"We shouldn't go around asking ourselves, 'are the Russians planning superiority'; 'are they planning a first strike,'" Ikle, head of the Arms Control and Disarmament Agency, told the Senate Foreign Relations Committee.

"I think it is an uncertainty in their mind," Ikle said.

The Soviet Union, he said in effect, will do what it believes it can get away with doing, with its actions depending on the strength and capability and will of the United States.

In farewell testimony on his experience and views as director of the arms control agency, Ikle blamed the failure to achieve a new accord in the nuclear Strategic Arms Limitation Talks (SALT) on Soviet intransigence, rather than on "alleged dissension within the administration."

Secretary of State Henry A. Kissinger, who was in disagreement with the Defense Department and with Ikle's agency on SALT strategy, privately has blamed internal disagreement as a major reason for delay.

President Ford, said in a Jan. 7 interview with The Washington Post that "it was a combination" because "We were faced with two problems: one was some honest disagreement within the administration on the one hand; and some nonresolvable differences with the Soviet Union on the other."

Ikle's assertion yesterday was that, if anything, the U.S. position was too flexible, not too firm.

"On the controversial issue of cruise missiles and the new Soviet bomber," Ikle said, "we offered five different solutions within as many months, between last fall and early spring this year."

"In retrospect," Ikle said, "perhaps we took too many initiatives, giving our adversaries the impression that they could wait us out."

Sen. Charles H. Percy (R-Ill.), who proposed the hearings which began yesterday, said that "there is honest and strongly felt disagreement on Soviet intentions" among U.S. officials.
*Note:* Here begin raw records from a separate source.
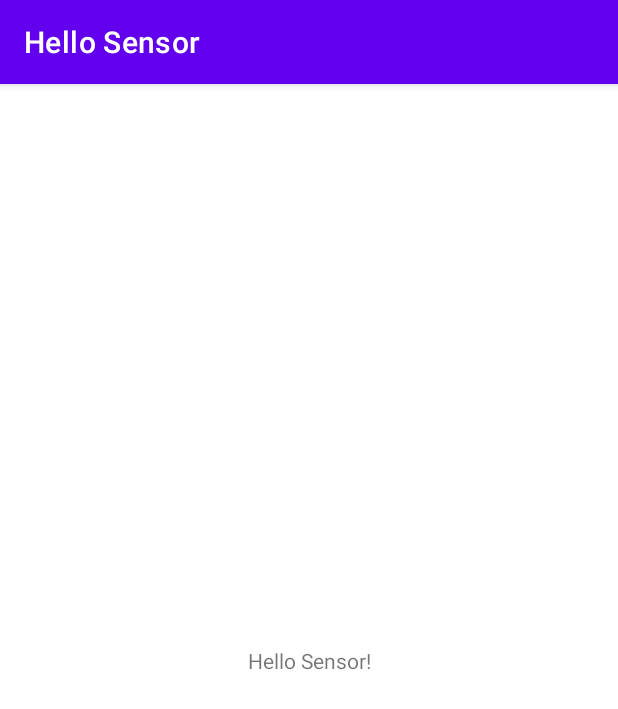
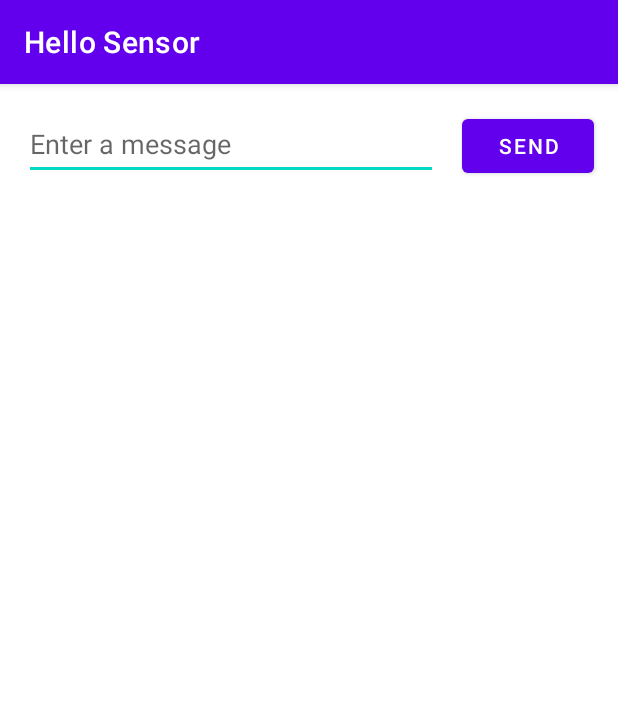
Before and after one commit to philip-soderbom/HelloSensor, an Android app: the screen it shows after launch (MainActivity), on a phone screen of 412 x 824 dp. Shown: the top 709 px of the screen. Run offline under Robolectric (Android 15) with nearby library versions, the phone set to English and light mode, and no system bars.

Commit message:
added TextInput and Button views

```diff
--- a/app/src/main/res/layout/activity_main.xml
+++ b/app/src/main/res/layout/activity_main.xml
@@ -6,13 +6,30 @@
     android:layout_height="match_parent"
     tools:context=".MainActivity">
 
-    <TextView
+    <EditText
+        android:id="@+id/editTextTextPersonName"
+        android:layout_width="0dp"
+        android:layout_height="wrap_content"
+        android:layout_marginStart="16dp"
+        android:layout_marginTop="16dp"
+        android:ems="10"
+        android:hint="@string/edit_message"
+        android:inputType="textPersonName"
+        android:minHeight="48dp"
+        app:layout_constraintEnd_toStartOf="@+id/button"
+        app:layout_constraintHorizontal_bias="0.5"
+        app:layout_constraintStart_toStartOf="parent"
+        app:layout_constraintTop_toTopOf="parent" />
+
+    <Button
+        android:id="@+id/button"
         android:layout_width="wrap_content"
         android:layout_height="wrap_content"
-        android:text="Hello Sensor!"
-        app:layout_constraintBottom_toBottomOf="parent"
-        app:layout_constraintLeft_toLeftOf="parent"
-        app:layout_constraintRight_toRightOf="parent"
-        app:layout_constraintTop_toTopOf="parent" />
-
+        android:layout_marginStart="16dp"
+        android:layout_marginEnd="16dp"
+        android:text="@string/button_send"
+        app:layout_constraintBaseline_toBaselineOf="@+id/editTextTextPersonName"
+        app:layout_constraintEnd_toEndOf="parent"
+        app:layout_constraintHorizontal_bias="0.5"
+        app:layout_constraintStart_toEndOf="@+id/editTextTextPersonName" />
 </androidx.constraintlayout.widget.ConstraintLayout>
--- a/app/src/main/res/values/strings.xml
+++ b/app/src/main/res/values/strings.xml
@@ -1,3 +1,5 @@
 <resources>
     <string name="app_name">Hello Sensor</string>
+    <string name="edit_message">Enter a message</string>
+    <string name="button_send">Send</string>
 </resources>
```
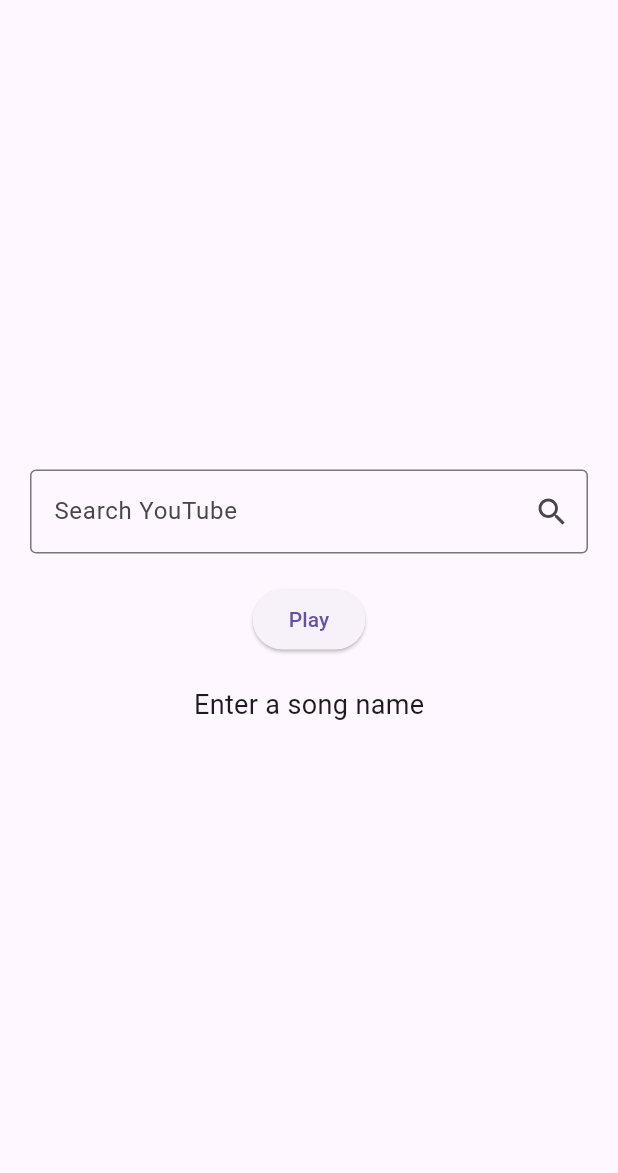
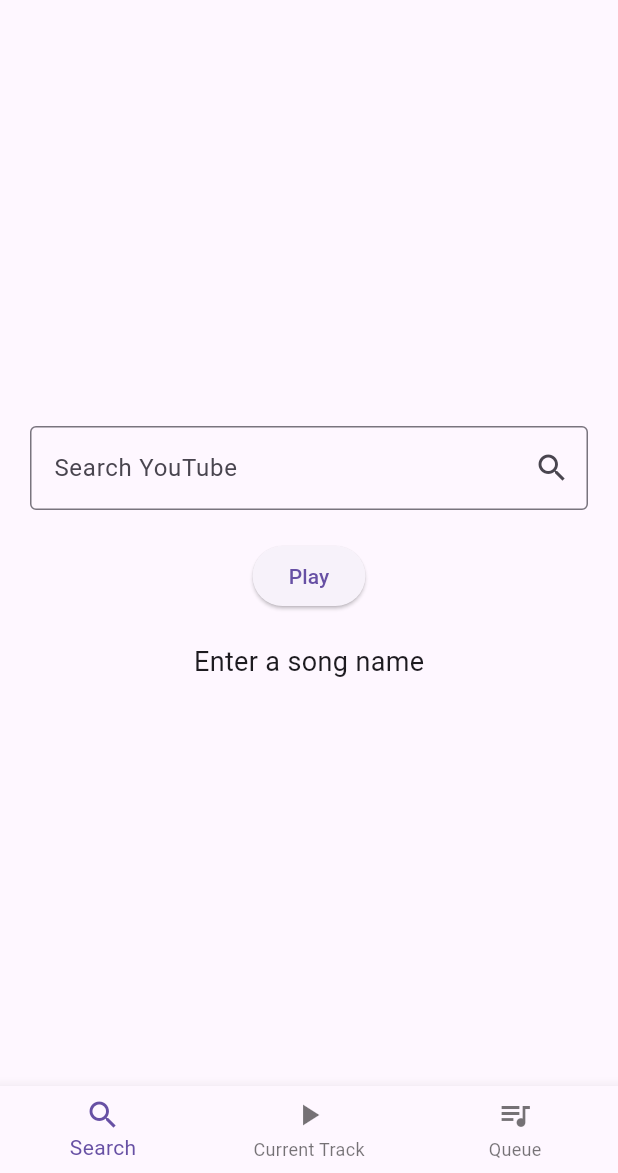
Before and after one commit to ZeNyfh/ZenMusic, a Flutter app: the screen it shows after launch, after a tap on "Play", on a phone screen of 412 x 824 dp, the part 63-1236 px from its top. Run offline on Flutter 3.47's test engine with Material 3 defaults, Android fonts, the phone set to English and light mode, and no system bars.

Commit message:
this needs refactoring

```diff
--- a/lib/main.dart
+++ b/lib/main.dart
@@ -1,5 +1,7 @@
 import 'package:flutter/material.dart';
-import 'services/audioservice.dart';
+import 'Pages/YTPlayer.dart';
+import 'Pages/Queue.dart';
+
 
 void main() => runApp(const MyApp());
 
@@ -9,66 +11,55 @@ class MyApp extends StatelessWidget {
   @override
   Widget build(BuildContext context) {
     return MaterialApp(
-      home: Scaffold(
-        appBar: AppBar(title: const Text('YouTube Player')),
-        body: const Center(child: YouTubePlayer()),
+      home: const HomeScreen(),
+    );
+  }
+}
+
+class HomeScreen extends StatefulWidget {
+  const HomeScreen({super.key});
+
+  @override
+  State<HomeScreen> createState() => _HomeScreenState();
+}
+
+class _HomeScreenState extends State<HomeScreen> {
+  int _selectedIndex = 0;
+
+  final List<Widget> _pages = [
+    YouTubePlayer(),
+    Center(child: Text('Current track', style: TextStyle(fontSize: 18))),
+    QueuePage(),
+  ];
+
+
+  void _onItemTapped(int index) {
+    setState(() => _selectedIndex = index);
+  }
+
+  @override
+  Widget build(BuildContext context) {
+    return Scaffold(
+      appBar: AppBar(title: const Text('YouTube Player')),
+      body: _pages[_selectedIndex],
+      bottomNavigationBar: BottomNavigationBar(
+        currentIndex: _selectedIndex,
+        onTap: _onItemTapped,
+        items: const [
+          BottomNavigationBarItem(
+            icon: Icon(Icons.search),
+            label: 'Search',
+          ),
+          BottomNavigationBarItem(
+            icon: Icon(Icons.play_arrow),
+            label: 'Current Track',
+          ),
+          BottomNavigationBarItem(
+            icon: Icon(Icons.queue_music),
+            label: 'Queue',
+          ),
+        ],
       ),
     );
   }
 }
-
-class YouTubePlayer extends StatefulWidget {
-  const YouTubePlayer({super.key});
-
-  @override
-  State<YouTubePlayer> createState() => _YouTubePlayerState();
-}
-
-class _YouTubePlayerState extends State<YouTubePlayer> {
-  final _controller = TextEditingController();
-  String _status = "Enter a song name";
-
-  Future<void> _play() async {
-    if (_controller.text.isEmpty) return;
-
-    setState(() => _status = "Loading...");
-    final title = await AudioPlayerService.play(_controller.text);
-    setState(() => _status = title ?? "Playback failed");
-  }
-
-  @override
-  Widget build(BuildContext context) {
-    return Padding(
-      padding: const EdgeInsets.all(20.0),
-      child: Column(
-        mainAxisAlignment: MainAxisAlignment.center,
-        children: [
-          TextField(
-            controller: _controller,
-            decoration: InputDecoration(
-              labelText: 'Search YouTube',
-              border: OutlineInputBorder(),
-              suffixIcon: IconButton(
-                icon: const Icon(Icons.search),
-                onPressed: _play,
-              ),
-            ),
-          ),
-          const SizedBox(height: 20),
-          ElevatedButton(
-            onPressed: _play,
-            child: const Text('Play'),
-          ),
-          const SizedBox(height: 20),
-          Text(_status, style: const TextStyle(fontSize: 18)),
-        ],
-      ),
-    );
-  }
-
-  @override
-  void dispose() {
-    _controller.dispose();
-    super.dispose();
-  }
-}
```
Percy said he was concerned about reports that the new U.S. National Intelligence Estimate shows that the Soviets are "seeking superiority."

However, Sen. Dick Clark (D-Iowa) said, "It's my impression that the recent Soviet intelligence estimate concludes that the Soviet Union is not trying to achieve superiority," but rather it is "Team B that has come to that conclusion."

In the recent estimation process, a team of outside panelists was used to challenge the views of the official analysts, known as Team A. Percy said the committee will hear outgoing Central Intelligence Agency Director George Bush in closed session on Tuesday, to try to clarify the controversy over the top secret estimates.

A principal argument in hardening U.S. estimates of Soviet intentions, Clark noted, is that the Soviet Union is engaged in a massive civil defense program, to survive a nuclear war.

Ikle said the Soviet civil defense is "puzzling and disturbing." But he would "not put so high a priority" on its implications and effectiveness as some U.S. specialists, because no one "could predict what could happen in a mass nuclear war."

However, Ikle said, "We have to ask whether our long-term objectives for arms control and disarmament are shared by the Soviet leadership." That was a central argument of the more pessimistic Team B, in the internal intelligence debate.